While many states, including California, have laws aimed at giving women equal pay for equal work in the workplace, women still earn around 78% of what men make nationally. California is a little better at 84%.
State lawmakers sent legislation to Governor Jerry Brown this week that attempts to move the needle on pay disparity by expanding the meaning of equal work, increasing transparency, protecting workers who ask about equal pay and beefing up enforcement mechanisms. The governor has said he will sign it.
While some of the changes in California’s 1949 statute may seem nuanced, the bill’s author, Senator Hannah-Beth Jackson (D-Santa Barbara), called it “the strongest equal pay law in the nation.”
Bryce Covert at ThinkProgress said he thought the most important change was no longer limiting pay comparisons to the precise same work. Instead, the work need only be “substantially similar.” In an example cited by Senator Jackson on her website, “A female housekeeper who cleans rooms in a hotel could challenge the higher wages being paid to a male janitor who cleans the lobby and banquet halls.”
The bill also permits comparing wages of employees with those at other sites. “For example, a female grocery store clerk who works at a store could challenge higher wages being made by male grocery store clerks at a store owned by the same employer just a few miles away.”
Despite the blue collar example cited by the senator, women with college degrees in Silicon Valley might be interested (pdf) in the legislation. Men with graduate degrees there make 73% more than their women peers and men with undergraduate degrees make 40% more. The bill forbids employers from interfering with employees sharing information about their wages or retaliating against them for evoking its protection.
The legislation requires an employer to justify a wage differential if it exists and provides five possible criteria: a seniority system, a merit system, a system based on productivity, experience/education, and “an overriding legitimate business purpose.” The inclusion of that last provision—some might say loophole—was said to be critical to winning support for the bill from the Chamber of Commerce.
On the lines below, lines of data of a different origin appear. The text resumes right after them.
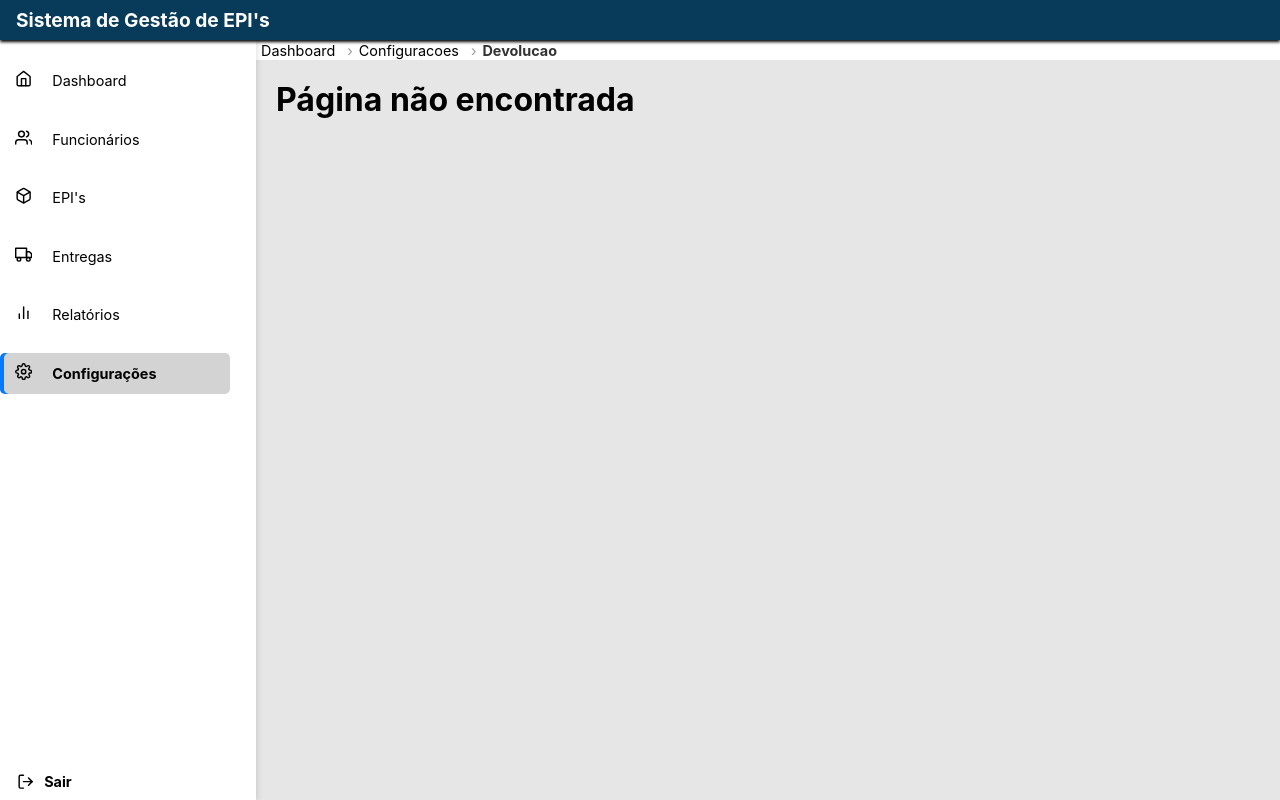
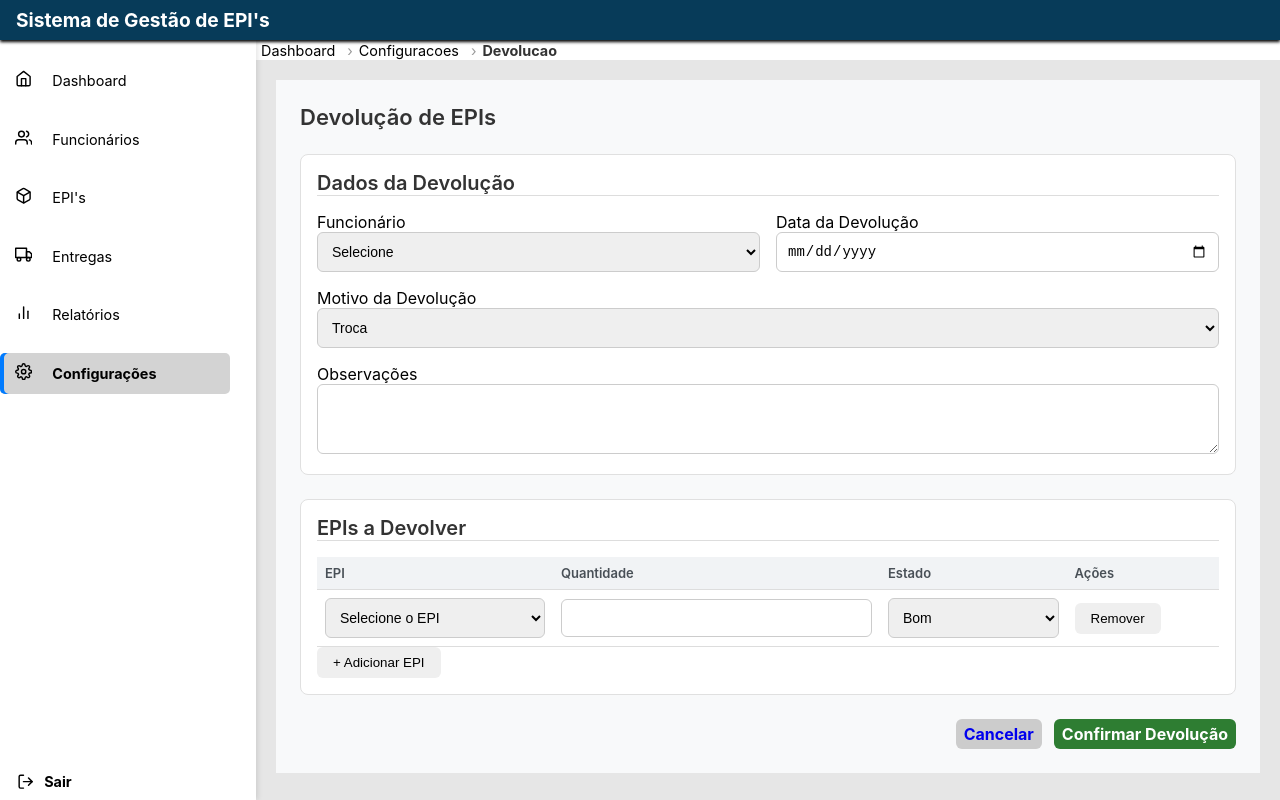
Before and after one commit to diegoflausino45/gestao-de-EPI, a React (Vite) app: page /configuracoes/devolucao in a window 1280 px wide. Built offline with nearby package versions, Linux system fonts and the light colour scheme.

Commit message:
Commit página de devolução

```diff
--- /dev/null
+++ b/src/components/Pages/DevolucaoPage/DadosDevolucao.jsx
@@ -0,0 +1,40 @@
+import styles from "./styles.module.css";
+
+function DadosDevolucao() {
+  return (
+    <section className={styles.card}>
+      <h2>Dados da Devolução</h2>
+
+      <div className={styles.grid}>
+        <div>
+          <label>Funcionário</label>
+          <select>
+            <option>Selecione</option>
+          </select>
+        </div>
+
+        <div>
+          <label>Data da Devolução</label>
+          <input type="date" />
+        </div>
+
+        <div className={styles.full}>
+          <label>Motivo da Devolução</label>
+          <select>
+            <option>Troca</option>
+            <option>Vencimento</option>
+            <option>Danificado</option>
+            <option>Desligamento</option>
+          </select>
+        </div>
+
+        <div className={styles.full}>
+          <label>Observações</label>
+          <textarea rows="3" />
+        </div>
+      </div>
+    </section>
+  );
+}
+
+export default DadosDevolucao;
--- /dev/null
+++ b/src/components/Pages/DevolucaoPage/EPIsDevolver.jsx
@@ -0,0 +1,52 @@
+import { useState } from "react";
+import styles from "./styles.module.css";
+import EpiRow from "./EpiRow";
+
+function EPIsDevolver() {
+  const [epis, setEpis] = useState([
+    { id: 1 },
+  ]);
+
+  function adicionarEpi() {
+    setEpis((prev) => [
+      ...prev,
+      { id: Date.now() },
+    ]);
+  }
+
+  function removerEpi(id) {
+    setEpis((prev) => prev.filter((epi) => epi.id !== id));
+  }
+
+  return (
+    <section className={styles.card}>
+      <h2>EPIs a Devolver</h2>
+
+      <table className={styles.table}>
+        <thead>
+          <tr>
+            <th>EPI</th>
+            <th>Quantidade</th>
+            <th>Estado</th>
+            <th>Ações</th>
+          </tr>
+        </thead>
+
+        <tbody>
+          {epis.map((epi) => (
+            <EpiRow
+              key={epi.id}
+              onRemove={() => removerEpi(epi.id)}
+            />
+          ))}
+        </tbody>
+      </table>
+
+      <button className={styles.add} onClick={adicionarEpi}>
+        + Adicionar EPI
+      </button>
+    </section>
+  );
+}
+
+export default EPIsDevolver;
--- /dev/null
+++ b/src/components/Pages/DevolucaoPage/EpiRow.jsx
@@ -0,0 +1,37 @@
+import styles from "./styles.module.css";
+
+function EpiRow({ onRemove }) {
+  return (
+    <tr>
+      <td>
+        <select>
+          <option>Selecione o EPI</option>
+        </select>
+      </td>
+
+      <td>
+        <input type="number" min="1" />
+      </td>
+
+      <td>
+        <select>
+          <option>Bom</option>
+          <option>Danificado</option>
+          <option>Inutilizável</option>
+        </select>
+      </td>
+
+      <td>
+        <button
+          type="button"
+          className={styles.remove}
+          onClick={onRemove}
+        >
+          Remover
+        </button>
+      </td>
+    </tr>
+  );
+}
+
+export default EpiRow;
--- /dev/null
+++ b/src/components/Pages/DevolucaoPage/styles.module.css
@@ -0,0 +1,54 @@
+
+.card {
+  background: #fff;
+  margin: 24px 0;
+  border-radius: 8px;
+  border: 1px solid #e0e0e0;
+    padding: 16px;
+
+}
+
+h2 {
+  font-size: 20px;
+  font-weight: 600;
+  color: #333;
+  margin-bottom: 16px;
+  border-bottom: 1px solid #ddd;
+}
+
+input,
+select,
+textarea {
+  width: 100%;
+  padding: 10px;
+  border: 1px solid #ccc;
+  border-radius: 6px;
+  font-size: 14px;
+}
+
+.grid {
+  display: grid;
+  grid-template-columns: 1fr 1fr;
+  gap: 16px;
+}
+
+.full {
+  grid-column: span 2;
+}
+
+.table {
+  width: 100%;
+  border-collapse: collapse;
+}
+
+.table th,
+.table td {
+  border-bottom: 1px solid #ddd;
+  padding: 8px;
+}
+
+.actions {
+  display: flex;
+  justify-content: flex-end;
+  gap: 12px;
+}
--- a/src/containers/Configuracoes/index.jsx
+++ b/src/containers/Configuracoes/index.jsx
@@ -1,4 +1,5 @@
 import styles from "./styles.module.css";
+import { Link } from "react-router-dom";
 import { useState } from "react";
 
 import EmpresaConfigModal from "../../components/Pages/ConfiguracoesPage/ConfigEmpresaModal";
@@ -100,10 +101,10 @@ function Configuracoes() {
             title="Devoluções"
             description="Realizar devolução"
           />
-          <button className={styles.editButton}>
+          <Link to="/configuracoes/devolucao" className={styles.editButton}>
             <FiEdit />
             Realizar
-          </button>
+          </Link>
         </div>
       </Section>
 
--- a/src/containers/Configuracoes/styles.module.css
+++ b/src/containers/Configuracoes/styles.module.css
@@ -73,3 +73,5 @@
 .editButton:hover {
   text-decoration: underline;
 }
+
+a{ text-decoration: none; }
--- a/src/containers/Devolucao/index.jsx
+++ b/src/containers/Devolucao/index.jsx
@@ -1,10 +1,22 @@
-
-
+import styles from "./styles.module.css";
+import DadosDevolucao from "../../components/Pages/DevolucaoPage/DadosDevolucao";
+import EPIsDevolver from "../../components/Pages/DevolucaoPage/EPIsDevolver";
+import { Link } from "react-router-dom";
 
 function Devolucao() {
-    return(
-        <div><h1>Devolução</h1></div>
-    )
+  return (
+    <div className={styles.container}>
+      <h1>Devolução de EPIs</h1>
+
+      <DadosDevolucao />
+      <EPIsDevolver />
+
+      <div className={styles.actions}>
+        <Link to={'/configuracoes'} className={`${styles.cancel} ${styles.button}`}>Cancelar</Link>
+        <Link to={'/configuracoes'} className={`${styles.confirm} ${styles.button}`}>Confirmar Devolução</Link>
+      </div>
+    </div>
+  );
 }
 
-export default Devolucao
+export default Devolucao;
--- /dev/null
+++ b/src/containers/Devolucao/styles.module.css
@@ -0,0 +1,41 @@
+.container {
+  padding: 24px;
+  background-color: #f8f9fa;
+  height: 100%;
+}
+
+.actions {
+  display: flex;
+  justify-content: flex-end;
+  gap: 12px;
+}
+
+h1 {
+  font-size: 22px;
+  font-weight: 600;
+  color: #333;
+}
+
+a{
+  text-decoration: none;
+}
+
+.button{
+  padding: 5px 8px;
+  border-radius: 6px;
+  font-weight: 700;
+  cursor: pointer;
+  transition: all 0.2s ease;
+}
+.button:hover {
+  box-shadow: 0 4px 8px rgba(0, 0, 0, 0.1);
+}
+.confirm{
+  background-color: #2e7d32;
+  color: #fff;
+  border: none;
+}
+.cancel{
+  background-color: #ccc;
+  border: none;
+}
--- a/src/routes/routes.jsx
+++ b/src/routes/routes.jsx
@@ -34,7 +34,7 @@ function AppRouter() {
                         <Route path="/funcionarios" element={<Funcionarios />} />
                         <Route path="/epis" element={<EPI />} />
                         <Route path="/entregas" element={<Entregas />} />
-                        <Route path="/devolucao" element={<Devolucao />} />
+                        <Route path="/configuracoes/devolucao" element={<Devolucao />} />
                         <Route path="/relatorios" element={<Relatorios />} />
                         <Route path="/usuarios" element={<Usuarios />} />
                         <Route path="/configuracoes" element={<Configuracoes />} />
```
The Assembly approved the legislation 76-2 and the Senate vote was unanimous on Monday.